The mix between a basenji and a rat terrier is an intelligent dog and one that can easily learn commands.
Unfortunately, she can also be stubborn and strong-willed. You will have to work hard to catch her attention and get her to be present.
A firm alpha leader is also necessary to get the dog to focus during training.
To score high, make the training sessions short to keep her attentive and present.
If possible, tire her out before training to get her head in the game. She can have a strong prey drive and want to chase after anything that moves.
Also, positive reinforcement goes a long way in making training effective.
When it comes to the health of a dog, some factors come into play. These include care accorded to the dog, health of the parents, and diet, just to mention a few.
One basenji rat terrier mix may enjoy a long healthy life while another one may take the opposite direction. That said, some health complications are specific to certain breeds.
Rat terriers are susceptible to Legg-Calve-Perthes disease, patellar luxation, cardiac and eye disorders.
On the opposite hand, basenjis are prone to hip dysplasia, patellar luxation, corneal atrophy, Basenji enteropathy, Fanconi syndrome, and progressive retinal atrophy among others.
That’s about all you need to know about a basenji rat terrier mix.
Like all breeds, the mix comes with good and challenging qualities.
If you can handle the challenges, you will get to enjoy the good.
Make the right choice!
Image sources: 1, 2, 3

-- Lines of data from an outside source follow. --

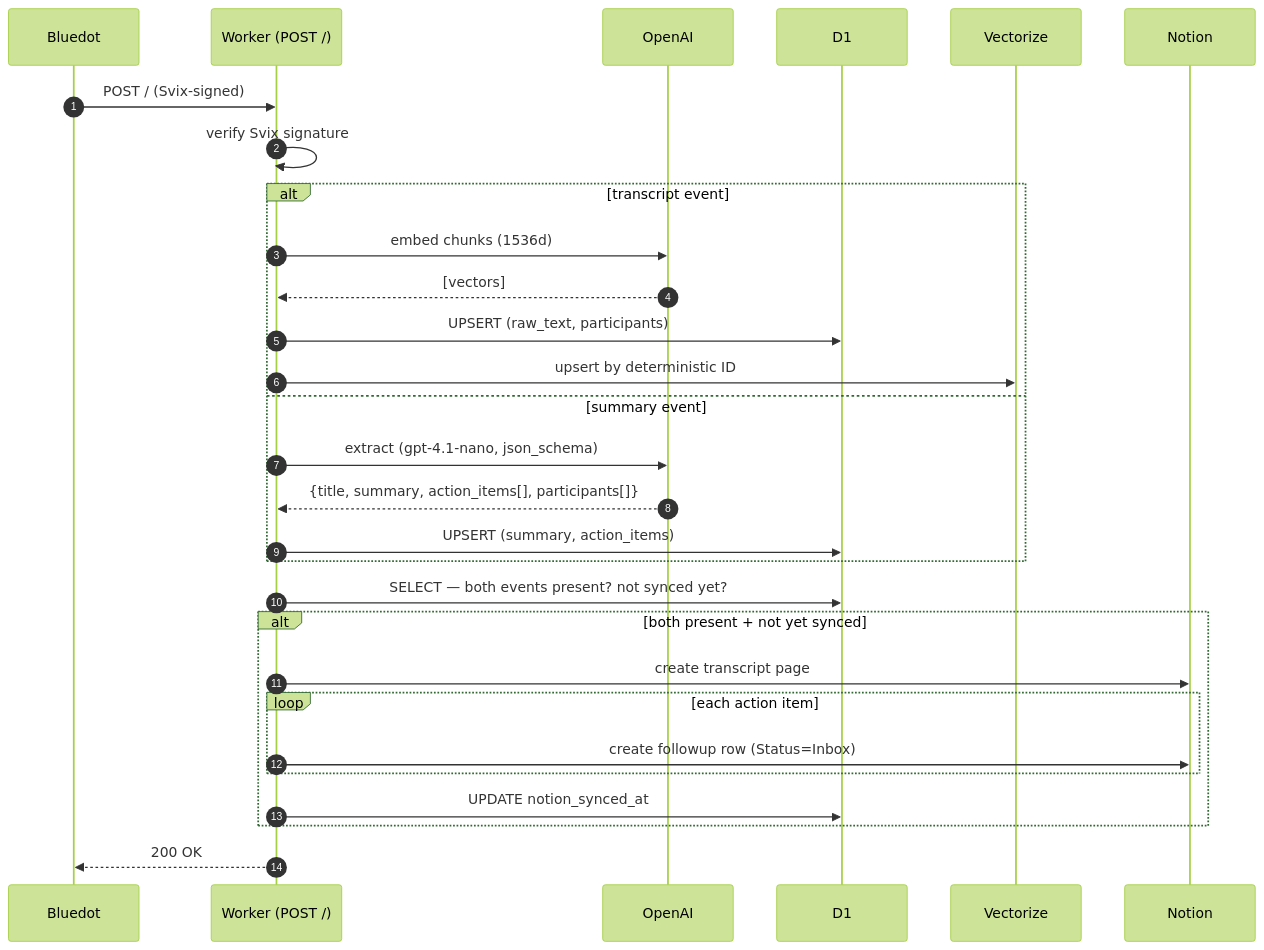
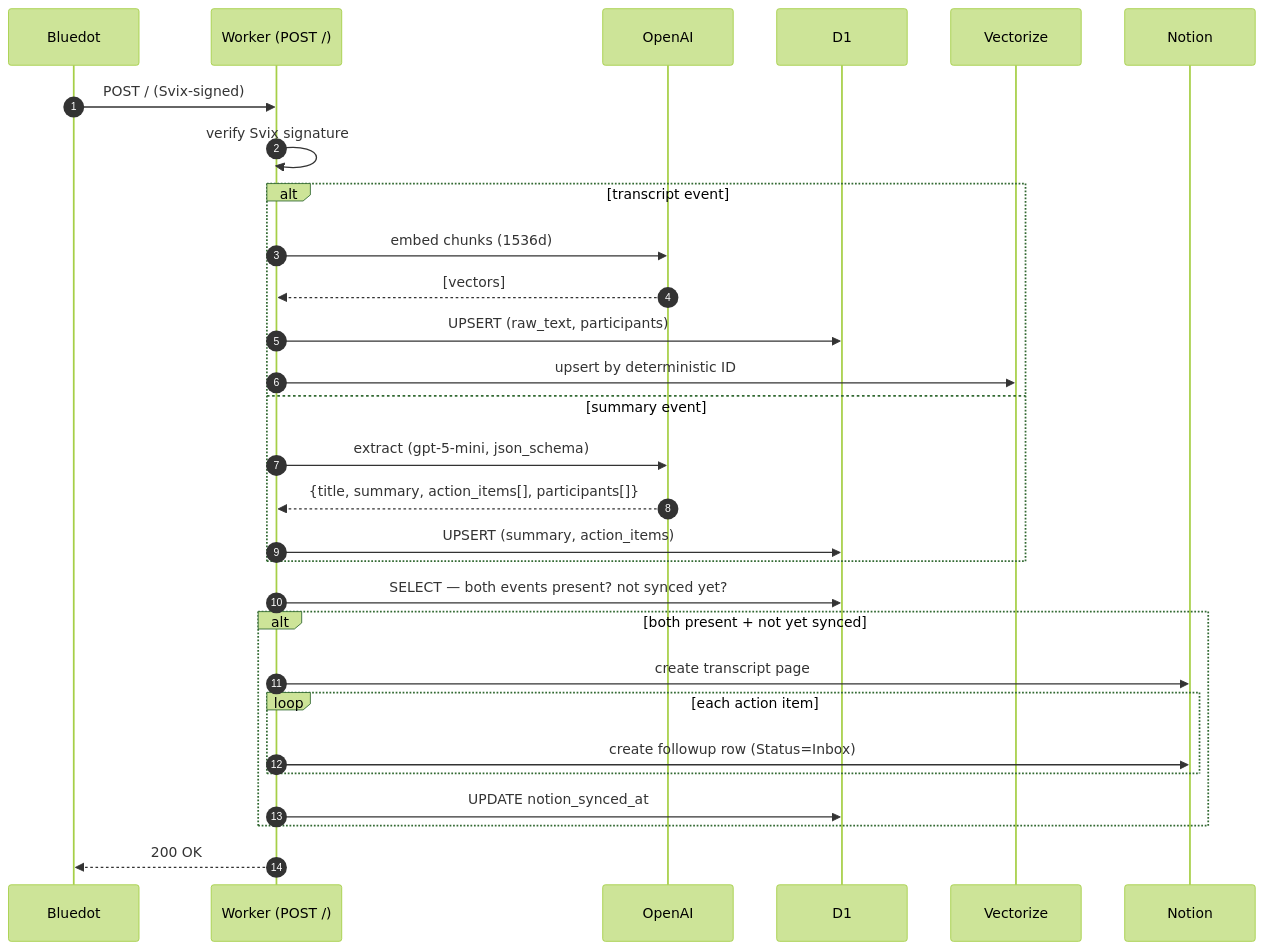
The second of 4 diagrams in docs/architecture.md (jchu96/bluedot-rag), drawn with Mermaid (forest theme) before and after one commit. The commit also changed 8 other files, not shown here.

First line of the commit message:
feat(extract): upgrade to gpt-5-mini + tighten extraction prompt

````diff
--- a/docs/architecture.md
+++ b/docs/architecture.md
@@ -113,32 +113,32 @@
 ```mermaid
 sequenceDiagram
     autonumber
     participant B as Bluedot
     participant W as Worker (POST /)
     participant O as OpenAI
     participant D as D1
     participant V as Vectorize
     participant N as Notion
 
     B->>W: POST / (Svix-signed)
     W->>W: verify Svix signature
     alt transcript event
         W->>O: embed chunks (1536d)
         O-->>W: [vectors]
         W->>D: UPSERT (raw_text, participants)
         W->>V: upsert by deterministic ID
     else summary event
-        W->>O: extract (gpt-4.1-nano, json_schema)
+        W->>O: extract (gpt-5-mini, json_schema)
         O-->>W: {title, summary, action_items[], participants[]}
         W->>D: UPSERT (summary, action_items)
     end
     W->>D: SELECT — both events present? not synced yet?
     alt both present + not yet synced
         W->>N: create transcript page
         loop each action item
             W->>N: create followup row (Status=Inbox)
         end
         W->>D: UPDATE notion_synced_at
     end
     W-->>B: 200 OK
 ```
````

Sable M. is a canine chef, professional pet blogger, and proud owner of two male dogs. I have been an animal lover all my life, with dogs holding a special place in my heart. Initially, I created this blog to share recipes, tips, and any relevant information on healthy homemade dog treats. But because of my unrelenting passion to make a difference in the world of dogs, I have expanded the blog’s scope to include the best information and recommendations about everything dog lovers need to know about their canine friends’ health and wellbeing. My mission now is to find the most helpful content on anything related to dogs and share it with fellow hardworking hound lovers. While everything I share is in line with the latest evidence-based veterinarian health guidelines, nothing should be construed as veterinary advice. Please contact your vet in all matters regarding your Fido’s health.